> _INPUT_
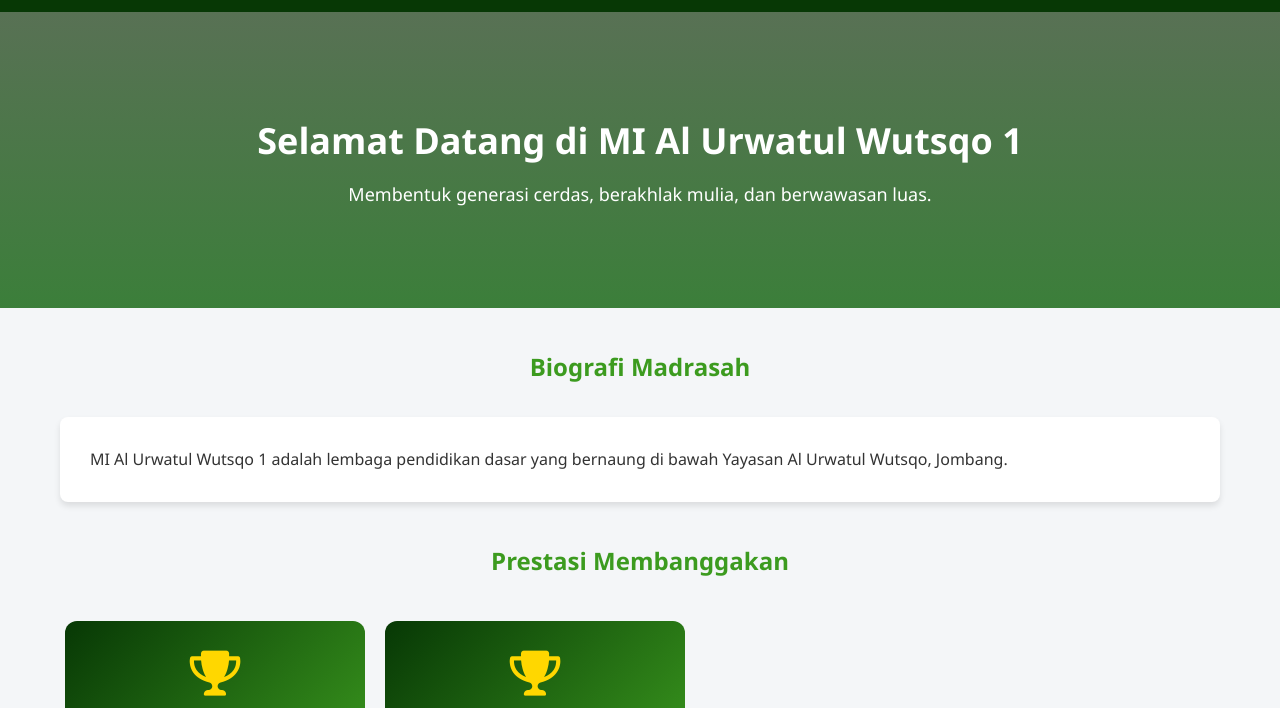
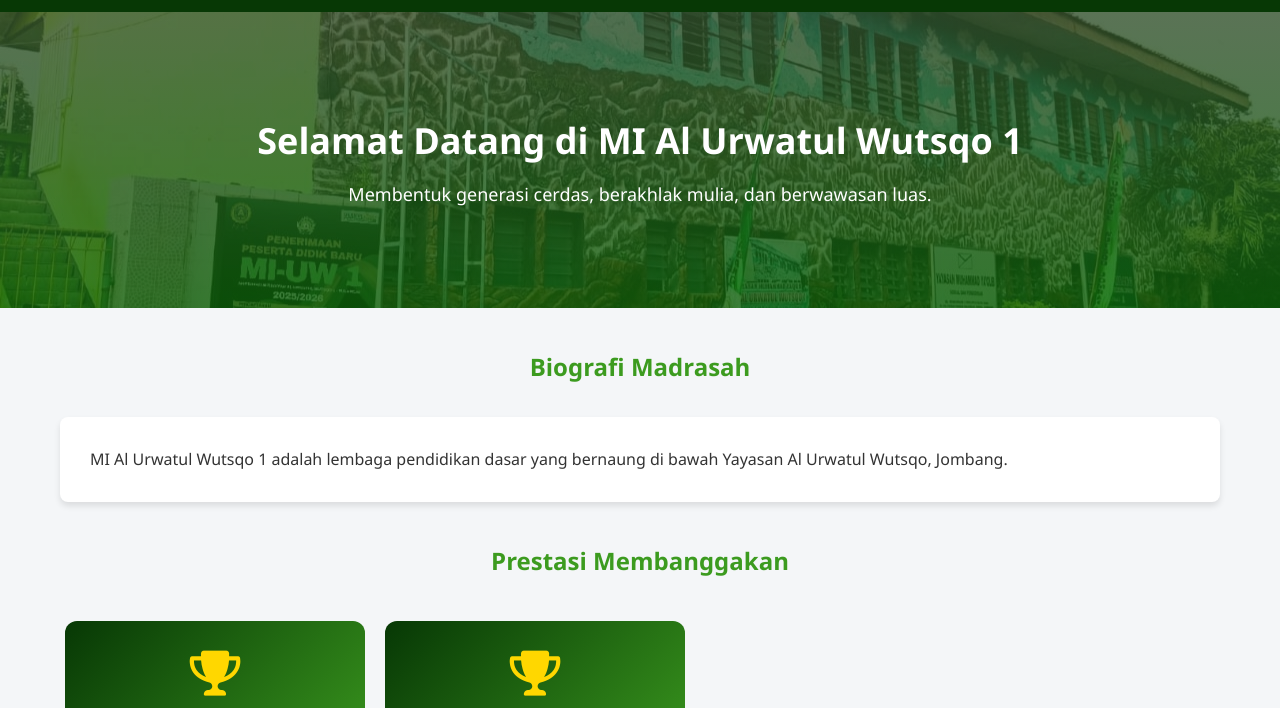
Before and after one commit to akunku-https/MIUW1, a plain HTML site: page index.html in a window 1280 px wide. Shown: the part 63-771 px from the top of the page. Drawn offline with Linux system fonts and the light colour scheme; files whose address does not match are found by name.

Commit message:
Restore original style.css content
Signed-off-by: akunku-https <semker4@gmail.com>

```diff
--- a/style.css
+++ b/style.css
@@ -19,7 +19,7 @@ body { background-color: var(--bg-color); color: var(--text-color); line-height:
 @keyframes fadeIn { from { opacity: 0; } to { opacity: 1; } }
 .section-container { max-width: 1200px; margin: 40px auto; padding: 0 20px; }
 .section-container h2 { text-align: center; margin-bottom: 30px; color: var(--secondary-color); }
-.hero { background: linear-gradient(rgba(49, 80, 43, 0.8), rgba(13, 97, 10, 0.8)), url('arsip/bangunan.jpg') center/cover; color: var(--white); text-align: center; padding: 100px 20px; }
+.hero { background: linear-gradient(rgba(49, 80, 43, 0.8), rgba(13, 97, 10, 0.8)), url('bangunan.jpg') center/cover; color: var(--white); text-align: center; padding: 100px 20px; }
 .hero h1 { font-size: 36px; margin-bottom: 10px; }
 .hero p { font-size: 18px; }
 
```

> _WHAT TO DO_
Those lines of the records that contain the string "color" should be identified and copied.

> _ANSWER TO THIS TASK_
@@ -19,7 +19,7 @@ body { background-color: var(--bg-color); color: var(--text-color); line-height:
 .section-container h2 { text-align: center; margin-bottom: 30px; color: var(--secondary-color); }
-.hero { background: linear-gradient(rgba(49, 80, 43, 0.8), rgba(13, 97, 10, 0.8)), url('arsip/bangunan.jpg') center/cover; color: var(--white); text-align: center; padding: 100px 20px; }
+.hero { background: linear-gradient(rgba(49, 80, 43, 0.8), rgba(13, 97, 10, 0.8)), url('bangunan.jpg') center/cover; color: var(--white); text-align: center; padding: 100px 20px; }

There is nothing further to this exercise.